◆ **Assignment**
Copy out every line in the entries below that includes "rise".

◆ **Working data**
--
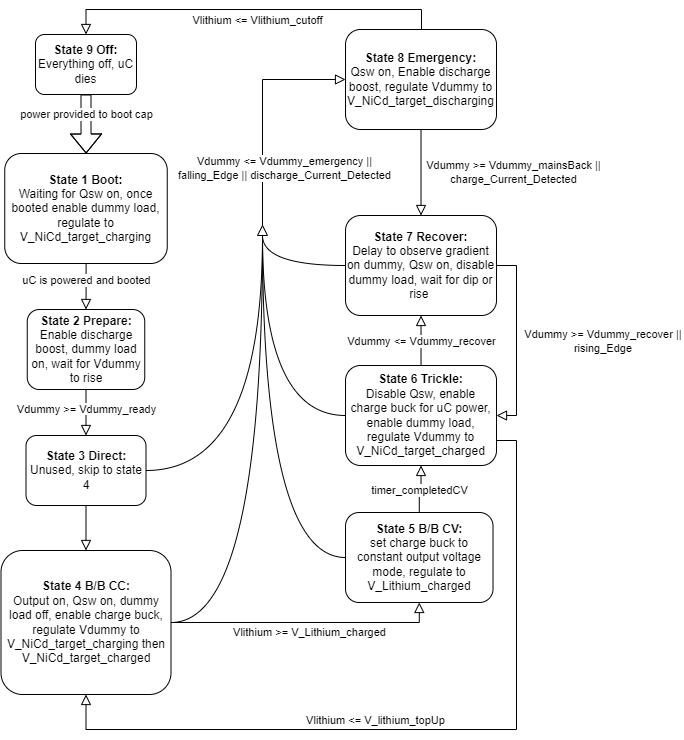
The draw.io diagram 204IntefaceFlowchart_CV.drawio.png in BStainthorpe/Flowcharts, before a commit. Source tidied: cells renumbered, new cells last; positions are measured from the earlier drawing's top-left corner, leaving out a move shared by most shapes. The source it was exported from:
```xml
<mxGraphModel>
  <root>
    <mxCell id="0" />
    <mxCell id="1" parent="0" />
    <mxCell id="2" style="rounded=0;html=1;jettySize=auto;fontSize=11;endArrow=block;endFill=0;endSize=8;strokeWidth=1;shadow=0;labelBackgroundColor=none;edgeStyle=orthogonalEdgeStyle;entryX=0.5;entryY=0;entryDx=0;entryDy=0;" parent="1" edge="1" source="4" target="37">
      <mxGeometry relative="1" as="geometry" />
    </mxCell>
    <mxCell id="3" value="uC is powered and booted" style="edgeLabel;html=1;align=center;verticalAlign=middle;" parent="2" vertex="1">
      <mxGeometry x="-0.07" y="1" relative="1" as="geometry">
        <mxPoint x="-1" y="-5" as="offset" />
      </mxGeometry>
    </mxCell>
    <mxCell id="4" value="&lt;b&gt;State 1 Boot:&lt;/b&gt;&lt;div&gt;Waiting for Qsw on, once booted enable dummy load, regulate to V_NiCd_target_charging&lt;/div&gt;" style="rounded=1;whiteSpace=wrap;html=1;fontSize=12;glass=0;strokeWidth=1;shadow=0;" parent="1" vertex="1">
      <mxGeometry x="4.2" y="144" width="162.5" height="110" as="geometry" />
    </mxCell>
    <mxCell id="5" style="rounded=0;html=1;jettySize=auto;fontSize=11;endArrow=block;endFill=0;endSize=8;strokeWidth=1;shadow=0;labelBackgroundColor=none;edgeStyle=orthogonalEdgeStyle;exitX=0.5;exitY=1;exitDx=0;exitDy=0;entryX=0.5;entryY=0;entryDx=0;entryDy=0;" parent="1" edge="1" source="7" target="8">
      <mxGeometry x="-0.02" y="19" relative="1" as="geometry" />
    </mxCell>
    <mxCell id="6" value="&lt;span style=&quot;background-color: rgb(255, 255, 255);&quot;&gt;Vdummy &amp;gt;= Vdummy_ready&lt;/span&gt;" style="edgeStyle=orthogonalEdgeStyle;rounded=0;html=1;jettySize=auto;fontSize=11;endArrow=block;endFill=0;endSize=8;strokeWidth=1;shadow=0;labelBackgroundColor=none;entryX=0.5;entryY=0;entryDx=0;entryDy=0;exitX=0.5;exitY=1;exitDx=0;exitDy=0;" parent="1" edge="1" source="37" target="7">
      <mxGeometry x="-0.13" relative="1" as="geometry" />
    </mxCell>
    <mxCell id="7" value="&lt;b&gt;State 3 Direct:&lt;br&gt;&lt;/b&gt;&lt;div&gt;&lt;span style=&quot;background-color: initial;&quot;&gt;Unused, skip to state 4&lt;/span&gt;&lt;/div&gt;" style="rounded=1;whiteSpace=wrap;html=1;fontSize=12;glass=0;strokeWidth=1;shadow=0;" parent="1" vertex="1">
      <mxGeometry x="25.5" y="426" width="120" height="70" as="geometry" />
    </mxCell>
    <mxCell id="8" value="&lt;b&gt;State 4 B/B CC:&lt;/b&gt;&lt;div&gt;Output on, Qsw on, dummy load off, enable charge buck, regulate Vdummy to V_NiCd_target_charging then V_NiCd_target_charged&lt;/div&gt;" style="rounded=1;whiteSpace=wrap;html=1;fontSize=12;glass=0;strokeWidth=1;shadow=0;" parent="1" vertex="1">
      <mxGeometry x="0.5" y="541" width="170" height="144" as="geometry" />
    </mxCell>
    <mxCell id="9" value="&lt;b&gt;State 5 B/B CV:&lt;/b&gt;&lt;div&gt;set charge buck to constant output voltage mode, regulate to V_Lithium_charged&lt;/div&gt;" style="rounded=1;whiteSpace=wrap;html=1;fontSize=12;glass=0;strokeWidth=1;shadow=0;" parent="1" vertex="1">
      <mxGeometry x="345" y="503" width="147.5" height="90" as="geometry" />
    </mxCell>
    <mxCell id="10" value="&lt;span style=&quot;background-color: rgb(255, 255, 255);&quot;&gt;Vlithium &amp;gt;= V_Lithium_charged&lt;/span&gt;" style="rounded=0;html=1;jettySize=auto;fontSize=11;endArrow=block;endFill=0;endSize=8;strokeWidth=1;shadow=0;labelBackgroundColor=none;edgeStyle=orthogonalEdgeStyle;exitX=1;exitY=0.5;exitDx=0;exitDy=0;entryX=0.5;entryY=1;entryDx=0;entryDy=0;" parent="1" edge="1" source="8" target="9">
      <mxGeometry x="0.03" y="-10" relative="1" as="geometry">
        <Array as="points">
          <mxPoint x="419" y="613" />
        </Array>
      </mxGeometry>
    </mxCell>
    <mxCell id="11" value="&lt;b&gt;State 6 Trickle:&lt;/b&gt;&lt;div&gt;Disable Qsw, enable charge buck for uC power, enable dummy load, regulate Vdummy to V_NiCd_target_charged&lt;/div&gt;" style="rounded=1;whiteSpace=wrap;html=1;fontSize=12;glass=0;strokeWidth=1;shadow=0;" parent="1" vertex="1">
      <mxGeometry x="345" y="356" width="151" height="100" as="geometry" />
    </mxCell>
    <mxCell id="12" style="rounded=0;html=1;jettySize=auto;fontSize=11;endArrow=block;endFill=0;endSize=8;strokeWidth=1;shadow=0;labelBackgroundColor=none;edgeStyle=orthogonalEdgeStyle;exitX=0.5;exitY=0;exitDx=0;exitDy=0;entryX=0.5;entryY=1;entryDx=0;entryDy=0;" parent="1" edge="1" source="9" target="11">
      <mxGeometry x="0.04" y="20" relative="1" as="geometry" />
    </mxCell>
    <mxCell id="13" value="timer_completedCV" style="edgeLabel;html=1;align=center;verticalAlign=middle;" parent="12" vertex="1">
      <mxGeometry x="-0.04" relative="1" as="geometry" />
    </mxCell>
    <mxCell id="14" value="&lt;b&gt;State 7 Recover:&lt;/b&gt;&lt;div&gt;Delay to observe gradient on dummy, Qsw on, disable dummy load, wait for dip or rise&amp;nbsp;&lt;br&gt;&lt;/div&gt;" style="rounded=1;whiteSpace=wrap;html=1;fontSize=12;glass=0;strokeWidth=1;shadow=0;" parent="1" vertex="1">
      <mxGeometry x="345" y="206" width="151" height="100" as="geometry" />
    </mxCell>
    <mxCell id="15" style="triangle;whiteSpace=wrap;html=1;rotation=-90;" parent="1" vertex="1">
      <mxGeometry x="257" y="216" width="10" height="10" as="geometry" />
    </mxCell>
    <mxCell id="16" style="edgeStyle=orthogonalEdgeStyle;rounded=0;html=1;jettySize=auto;fontSize=11;endArrow=none;endFill=0;strokeWidth=1;shadow=0;labelBackgroundColor=none;entryX=0;entryY=0.5;entryDx=0;entryDy=0;exitX=1;exitY=0.5;exitDx=0;exitDy=0;curved=1;" parent="1" edge="1" source="7" target="15">
      <mxGeometry relative="1" as="geometry" />
    </mxCell>
    <mxCell id="17" style="edgeStyle=orthogonalEdgeStyle;rounded=0;html=1;jettySize=auto;fontSize=11;endArrow=none;endFill=0;strokeWidth=1;shadow=0;labelBackgroundColor=none;exitX=1;exitY=0.5;exitDx=0;exitDy=0;curved=1;entryX=0;entryY=0.5;entryDx=0;entryDy=0;" parent="1" edge="1" source="8" target="15">
      <mxGeometry relative="1" as="geometry" />
    </mxCell>
    <mxCell id="18" style="edgeStyle=orthogonalEdgeStyle;rounded=0;html=1;jettySize=auto;fontSize=11;endArrow=none;endFill=0;strokeWidth=1;shadow=0;labelBackgroundColor=none;exitX=0;exitY=0.5;exitDx=0;exitDy=0;curved=1;entryX=0;entryY=0.5;entryDx=0;entryDy=0;" parent="1" edge="1" source="9" target="15">
      <mxGeometry relative="1" as="geometry" />
    </mxCell>
    <mxCell id="19" style="edgeStyle=orthogonalEdgeStyle;rounded=0;html=1;jettySize=auto;fontSize=11;endArrow=none;endFill=0;strokeWidth=1;shadow=0;labelBackgroundColor=none;exitX=0;exitY=0.5;exitDx=0;exitDy=0;curved=1;entryX=0;entryY=0.5;entryDx=0;entryDy=0;" parent="1" edge="1" source="11" target="15">
      <mxGeometry relative="1" as="geometry" />
    </mxCell>
    <mxCell id="20" value="&lt;b&gt;State 8 Emergency:&lt;/b&gt;&lt;div&gt;Qsw on, Enable discharge boost, regulate Vdummy to V_NiCd_target_discharging&lt;/div&gt;" style="rounded=1;whiteSpace=wrap;html=1;fontSize=12;glass=0;strokeWidth=1;shadow=0;" parent="1" vertex="1">
      <mxGeometry x="345" y="20" width="151" height="100" as="geometry" />
    </mxCell>
    <mxCell id="21" style="rounded=0;html=1;jettySize=auto;fontSize=11;endArrow=block;endFill=0;endSize=8;strokeWidth=1;shadow=0;labelBackgroundColor=none;edgeStyle=orthogonalEdgeStyle;entryX=0;entryY=0.5;entryDx=0;entryDy=0;exitX=1;exitY=0.5;exitDx=0;exitDy=0;" parent="1" edge="1" source="15" target="20">
      <mxGeometry x="0.04" y="20" relative="1" as="geometry" />
    </mxCell>
    <mxCell id="22" value="Vdummy &amp;lt;= Vdummy_emergency ||&lt;div&gt;falling_Edge || discharge_Current_Detected&lt;/div&gt;" style="edgeLabel;html=1;align=center;verticalAlign=middle;" parent="21" vertex="1">
      <mxGeometry x="-0.09" relative="1" as="geometry">
        <mxPoint x="21" y="46" as="offset" />
      </mxGeometry>
    </mxCell>
    <mxCell id="23" style="edgeStyle=orthogonalEdgeStyle;rounded=0;html=1;jettySize=auto;fontSize=11;endArrow=none;endFill=0;strokeWidth=1;shadow=0;labelBackgroundColor=none;exitX=0;exitY=0.5;exitDx=0;exitDy=0;curved=1;entryX=0;entryY=0.5;entryDx=0;entryDy=0;" parent="1" edge="1" source="14" target="15">
      <mxGeometry relative="1" as="geometry" />
    </mxCell>
    <mxCell id="24" style="edgeStyle=orthogonalEdgeStyle;rounded=0;jettySize=auto;html=1;exitX=0.5;exitY=1;exitDx=0;exitDy=0;shape=flexArrow;" parent="1" edge="1" source="26" target="4">
      <mxGeometry relative="1" as="geometry" />
    </mxCell>
    <mxCell id="25" value="power provided to boot cap" style="edgeLabel;html=1;align=center;verticalAlign=middle;" parent="24" vertex="1">
      <mxGeometry x="0.03" y="-4" relative="1" as="geometry">
        <mxPoint x="4" y="-10" as="offset" />
      </mxGeometry>
    </mxCell>
    <mxCell id="26" value="&lt;b&gt;State 9 Off:&lt;/b&gt;&lt;div&gt;Everything off, uC dies&lt;/div&gt;" style="rounded=1;whiteSpace=wrap;html=1;fontSize=12;glass=0;strokeWidth=1;shadow=0;" parent="1" vertex="1">
      <mxGeometry x="35" y="25" width="101" height="60" as="geometry" />
    </mxCell>
    <mxCell id="27" style="rounded=0;html=1;jettySize=auto;fontSize=11;endArrow=block;endFill=0;endSize=8;strokeWidth=1;shadow=0;labelBackgroundColor=none;edgeStyle=orthogonalEdgeStyle;entryX=0.5;entryY=0;entryDx=0;entryDy=0;" parent="1" edge="1" target="26">
      <mxGeometry x="0.04" y="20" relative="1" as="geometry">
        <mxPoint x="421" y="20" as="sourcePoint" />
        <Array as="points">
          <mxPoint x="421" />
          <mxPoint x="86" />
        </Array>
      </mxGeometry>
    </mxCell>
    <mxCell id="28" value="Vlithium &amp;lt;= Vlithium_cutoff" style="edgeLabel;html=1;align=center;verticalAlign=middle;" parent="27" vertex="1">
      <mxGeometry x="-0.09" relative="1" as="geometry">
        <mxPoint x="-12" y="10" as="offset" />
      </mxGeometry>
    </mxCell>
    <mxCell id="29" style="rounded=0;html=1;jettySize=auto;fontSize=11;endArrow=block;endFill=0;endSize=8;strokeWidth=1;shadow=0;labelBackgroundColor=none;edgeStyle=orthogonalEdgeStyle;entryX=0.5;entryY=0;entryDx=0;entryDy=0;exitX=0.5;exitY=1;exitDx=0;exitDy=0;" parent="1" edge="1" source="20" target="14">
      <mxGeometry x="0.04" y="20" relative="1" as="geometry" />
    </mxCell>
    <mxCell id="30" value="Vdummy &amp;gt;= Vdummy_mainsBack ||&lt;div&gt;charge_Current_Detected&lt;/div&gt;" style="edgeLabel;html=1;align=center;verticalAlign=middle;" parent="29" vertex="1">
      <mxGeometry x="-0.09" relative="1" as="geometry">
        <mxPoint x="92" y="3" as="offset" />
      </mxGeometry>
    </mxCell>
    <mxCell id="31" style="rounded=0;html=1;jettySize=auto;fontSize=11;endArrow=block;endFill=0;endSize=8;strokeWidth=1;shadow=0;labelBackgroundColor=none;edgeStyle=orthogonalEdgeStyle;entryX=1;entryY=0.5;entryDx=0;entryDy=0;exitX=1;exitY=0.5;exitDx=0;exitDy=0;" parent="1" edge="1" source="14" target="11">
      <mxGeometry x="0.04" y="20" relative="1" as="geometry" />
    </mxCell>
    <mxCell id="32" value="Vdummy &amp;gt;= Vdummy_recover ||&amp;nbsp;&lt;div&gt;rising_Edge&amp;nbsp;&lt;/div&gt;" style="edgeLabel;html=1;align=center;verticalAlign=middle;" parent="31" vertex="1">
      <mxGeometry x="-0.09" relative="1" as="geometry">
        <mxPoint x="87" y="9" as="offset" />
      </mxGeometry>
    </mxCell>
    <mxCell id="33" style="rounded=0;html=1;jettySize=auto;fontSize=11;endArrow=block;endFill=0;endSize=8;strokeWidth=1;shadow=0;labelBackgroundColor=none;edgeStyle=orthogonalEdgeStyle;entryX=0.5;entryY=1;entryDx=0;entryDy=0;exitX=0.5;exitY=0;exitDx=0;exitDy=0;" parent="1" edge="1" source="11" target="14">
      <mxGeometry x="0.04" y="20" relative="1" as="geometry" />
    </mxCell>
    <mxCell id="34" value="Vdummy &amp;lt;= Vdummy_recover" style="edgeLabel;html=1;align=center;verticalAlign=middle;" parent="33" vertex="1">
      <mxGeometry x="-0.09" relative="1" as="geometry">
        <mxPoint y="-2" as="offset" />
      </mxGeometry>
    </mxCell>
    <mxCell id="35" style="rounded=0;html=1;jettySize=auto;fontSize=11;endArrow=block;endFill=0;endSize=8;strokeWidth=1;shadow=0;labelBackgroundColor=none;edgeStyle=orthogonalEdgeStyle;entryX=0.5;entryY=1;entryDx=0;entryDy=0;exitX=1;exitY=0.75;exitDx=0;exitDy=0;" parent="1" edge="1" source="11" target="8">
      <mxGeometry x="0.04" y="20" relative="1" as="geometry">
        <Array as="points">
          <mxPoint x="516" y="431" />
          <mxPoint x="516" y="720" />
          <mxPoint x="86" y="720" />
          <mxPoint x="86" y="685" />
        </Array>
      </mxGeometry>
    </mxCell>
    <mxCell id="36" value="Vlithium &amp;lt;= V_lithium_topUp" style="edgeLabel;html=1;align=center;verticalAlign=middle;" parent="35" vertex="1">
      <mxGeometry x="-0.09" relative="1" as="geometry">
        <mxPoint x="-98" y="-10" as="offset" />
      </mxGeometry>
    </mxCell>
    <mxCell id="37" value="&lt;b&gt;State 2 Prepare:&lt;/b&gt;&lt;div&gt;Enable discharge boost, dummy load on, wait for Vdummy to rise&lt;/div&gt;" style="rounded=1;whiteSpace=wrap;html=1;fontSize=12;glass=0;strokeWidth=1;shadow=0;" parent="1" vertex="1">
      <mxGeometry x="26.8" y="300" width="117.5" height="80" as="geometry" />
    </mxCell>
  </root>
</mxGraphModel>
```
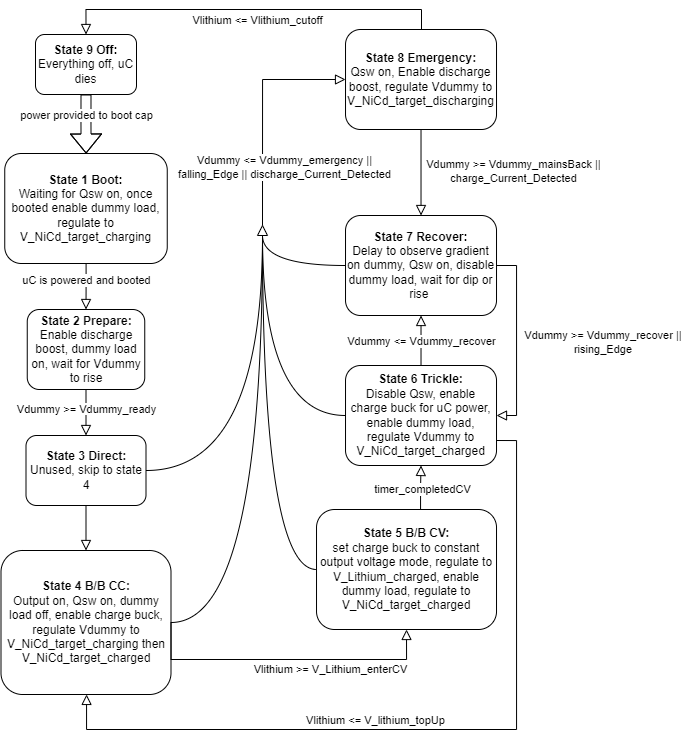
After the change.

The edit, as a diff of the source:
```diff
@@ -25,24 +25,29 @@
     <mxCell id="8" value="&lt;b&gt;State 4 B/B CC:&lt;/b&gt;&lt;div&gt;Output on, Qsw on, dummy load off, enable charge buck, regulate Vdummy to V_NiCd_target_charging then V_NiCd_target_charged&lt;/div&gt;" style="rounded=1;whiteSpace=wrap;html=1;fontSize=12;glass=0;strokeWidth=1;shadow=0;" parent="1" vertex="1">
       <mxGeometry x="0.5" y="541" width="170" height="144" as="geometry" />
     </mxCell>
-    <mxCell id="9" value="&lt;b&gt;State 5 B/B CV:&lt;/b&gt;&lt;div&gt;set charge buck to constant output voltage mode, regulate to V_Lithium_charged&lt;/div&gt;" style="rounded=1;whiteSpace=wrap;html=1;fontSize=12;glass=0;strokeWidth=1;shadow=0;" parent="1" vertex="1">
-      <mxGeometry x="345" y="503" width="147.5" height="90" as="geometry" />
-    </mxCell>
-    <mxCell id="10" value="&lt;span style=&quot;background-color: rgb(255, 255, 255);&quot;&gt;Vlithium &amp;gt;= V_Lithium_charged&lt;/span&gt;" style="rounded=0;html=1;jettySize=auto;fontSize=11;endArrow=block;endFill=0;endSize=8;strokeWidth=1;shadow=0;labelBackgroundColor=none;edgeStyle=orthogonalEdgeStyle;exitX=1;exitY=0.5;exitDx=0;exitDy=0;entryX=0.5;entryY=1;entryDx=0;entryDy=0;" parent="1" edge="1" source="8" target="9">
-      <mxGeometry x="0.03" y="-10" relative="1" as="geometry">
+    <mxCell id="10" value="&lt;span style=&quot;background-color: rgb(255, 255, 255);&quot;&gt;Vlithium &amp;gt;= V_Lithium_enterCV&lt;/span&gt;" style="rounded=0;html=1;jettySize=auto;fontSize=11;endArrow=block;endFill=0;endSize=8;strokeWidth=1;shadow=0;labelBackgroundColor=none;edgeStyle=orthogonalEdgeStyle;exitX=1;exitY=0.5;exitDx=0;exitDy=0;entryX=0.5;entryY=1;entryDx=0;entryDy=0;" parent="1" edge="1" source="8" target="38">
+      <mxGeometry x="0.3" y="-10" relative="1" as="geometry">
         <Array as="points">
-          <mxPoint x="419" y="613" />
+          <mxPoint x="171" y="650" />
+          <mxPoint x="406" y="650" />
         </Array>
       </mxGeometry>
     </mxCell>
     <mxCell id="11" value="&lt;b&gt;State 6 Trickle:&lt;/b&gt;&lt;div&gt;Disable Qsw, enable charge buck for uC power, enable dummy load, regulate Vdummy to V_NiCd_target_charged&lt;/div&gt;" style="rounded=1;whiteSpace=wrap;html=1;fontSize=12;glass=0;strokeWidth=1;shadow=0;" parent="1" vertex="1">
       <mxGeometry x="345" y="356" width="151" height="100" as="geometry" />
     </mxCell>
-    <mxCell id="12" style="rounded=0;html=1;jettySize=auto;fontSize=11;endArrow=block;endFill=0;endSize=8;strokeWidth=1;shadow=0;labelBackgroundColor=none;edgeStyle=orthogonalEdgeStyle;exitX=0.5;exitY=0;exitDx=0;exitDy=0;entryX=0.5;entryY=1;entryDx=0;entryDy=0;" parent="1" edge="1" source="9" target="11">
-      <mxGeometry x="0.04" y="20" relative="1" as="geometry" />
+    <mxCell id="12" style="rounded=0;html=1;jettySize=auto;fontSize=11;endArrow=block;endFill=0;endSize=8;strokeWidth=1;shadow=0;labelBackgroundColor=none;edgeStyle=orthogonalEdgeStyle;exitX=0.5;exitY=0;exitDx=0;exitDy=0;entryX=0.5;entryY=1;entryDx=0;entryDy=0;" parent="1" edge="1" source="38" target="11">
+      <mxGeometry x="0.04" y="20" relative="1" as="geometry">
+        <Array as="points">
+          <mxPoint x="420" y="500" />
+          <mxPoint x="420" y="478" />
+        </Array>
+      </mxGeometry>
     </mxCell>
     <mxCell id="13" value="timer_completedCV" style="edgeLabel;html=1;align=center;verticalAlign=middle;" parent="12" vertex="1">
-      <mxGeometry x="-0.04" relative="1" as="geometry" />
+      <mxGeometry x="-0.04" relative="1" as="geometry">
+        <mxPoint x="1" y="-6" as="offset" />
+      </mxGeometry>
     </mxCell>
     <mxCell id="14" value="&lt;b&gt;State 7 Recover:&lt;/b&gt;&lt;div&gt;Delay to observe gradient on dummy, Qsw on, disable dummy load, wait for dip or rise&amp;nbsp;&lt;br&gt;&lt;/div&gt;" style="rounded=1;whiteSpace=wrap;html=1;fontSize=12;glass=0;strokeWidth=1;shadow=0;" parent="1" vertex="1">
       <mxGeometry x="345" y="206" width="151" height="100" as="geometry" />
@@ -56,7 +61,7 @@
     <mxCell id="17" style="edgeStyle=orthogonalEdgeStyle;rounded=0;html=1;jettySize=auto;fontSize=11;endArrow=none;endFill=0;strokeWidth=1;shadow=0;labelBackgroundColor=none;exitX=1;exitY=0.5;exitDx=0;exitDy=0;curved=1;entryX=0;entryY=0.5;entryDx=0;entryDy=0;" parent="1" edge="1" source="8" target="15">
       <mxGeometry relative="1" as="geometry" />
     </mxCell>
-    <mxCell id="18" style="edgeStyle=orthogonalEdgeStyle;rounded=0;html=1;jettySize=auto;fontSize=11;endArrow=none;endFill=0;strokeWidth=1;shadow=0;labelBackgroundColor=none;exitX=0;exitY=0.5;exitDx=0;exitDy=0;curved=1;entryX=0;entryY=0.5;entryDx=0;entryDy=0;" parent="1" edge="1" source="9" target="15">
+    <mxCell id="18" style="edgeStyle=orthogonalEdgeStyle;rounded=0;html=1;jettySize=auto;fontSize=11;endArrow=none;endFill=0;strokeWidth=1;shadow=0;labelBackgroundColor=none;exitX=0;exitY=0.5;exitDx=0;exitDy=0;curved=1;entryX=0;entryY=0.5;entryDx=0;entryDy=0;" parent="1" edge="1" source="38" target="15">
       <mxGeometry relative="1" as="geometry" />
     </mxCell>
     <mxCell id="19" style="edgeStyle=orthogonalEdgeStyle;rounded=0;html=1;jettySize=auto;fontSize=11;endArrow=none;endFill=0;strokeWidth=1;shadow=0;labelBackgroundColor=none;exitX=0;exitY=0.5;exitDx=0;exitDy=0;curved=1;entryX=0;entryY=0.5;entryDx=0;entryDy=0;" parent="1" edge="1" source="11" target="15">
@@ -143,5 +148,8 @@
     <mxCell id="37" value="&lt;b&gt;State 2 Prepare:&lt;/b&gt;&lt;div&gt;Enable discharge boost, dummy load on, wait for Vdummy to rise&lt;/div&gt;" style="rounded=1;whiteSpace=wrap;html=1;fontSize=12;glass=0;strokeWidth=1;shadow=0;" parent="1" vertex="1">
       <mxGeometry x="26.8" y="300" width="117.5" height="80" as="geometry" />
     </mxCell>
+    <mxCell id="38" value="&lt;b&gt;State 5 B/B CV:&lt;/b&gt;&lt;div&gt;set charge buck to constant output voltage mode, regulate to V_Lithium_charged, enable dummy load, regulate to V_NiCd_target_charged&lt;/div&gt;" style="rounded=1;whiteSpace=wrap;html=1;fontSize=12;glass=0;strokeWidth=1;shadow=0;" parent="1" vertex="1">
+      <mxGeometry x="316" y="500" width="180" height="120" as="geometry" />
+    </mxCell>
   </root>
 </mxGraphModel>
```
--
◆ **Result of this task**
    <mxCell id="14" value="&lt;b&gt;State 7 Recover:&lt;/b&gt;&lt;div&gt;Delay to observe gradient on dummy, Qsw on, disable dummy load, wait for dip or rise&amp;nbsp;&lt;br&gt;&lt;/div&gt;" style="rounded=1;whiteSpace=wrap;html=1;fontSize=12;glass=0;strokeWidth=1;shadow=0;" parent="1" vertex="1">
    <mxCell id="37" value="&lt;b&gt;State 2 Prepare:&lt;/b&gt;&lt;div&gt;Enable discharge boost, dummy load on, wait for Vdummy to rise&lt;/div&gt;" style="rounded=1;whiteSpace=wrap;html=1;fontSize=12;glass=0;strokeWidth=1;shadow=0;" parent="1" vertex="1">
     <mxCell id="14" value="&lt;b&gt;State 7 Recover:&lt;/b&gt;&lt;div&gt;Delay to observe gradient on dummy, Qsw on, disable dummy load, wait for dip or rise&amp;nbsp;&lt;br&gt;&lt;/div&gt;" style="rounded=1;whiteSpace=wrap;html=1;fontSize=12;glass=0;strokeWidth=1;shadow=0;" parent="1" vertex="1">
     <mxCell id="37" value="&lt;b&gt;State 2 Prepare:&lt;/b&gt;&lt;div&gt;Enable discharge boost, dummy load on, wait for Vdummy to rise&lt;/div&gt;" style="rounded=1;whiteSpace=wrap;html=1;fontSize=12;glass=0;strokeWidth=1;shadow=0;" parent="1" vertex="1">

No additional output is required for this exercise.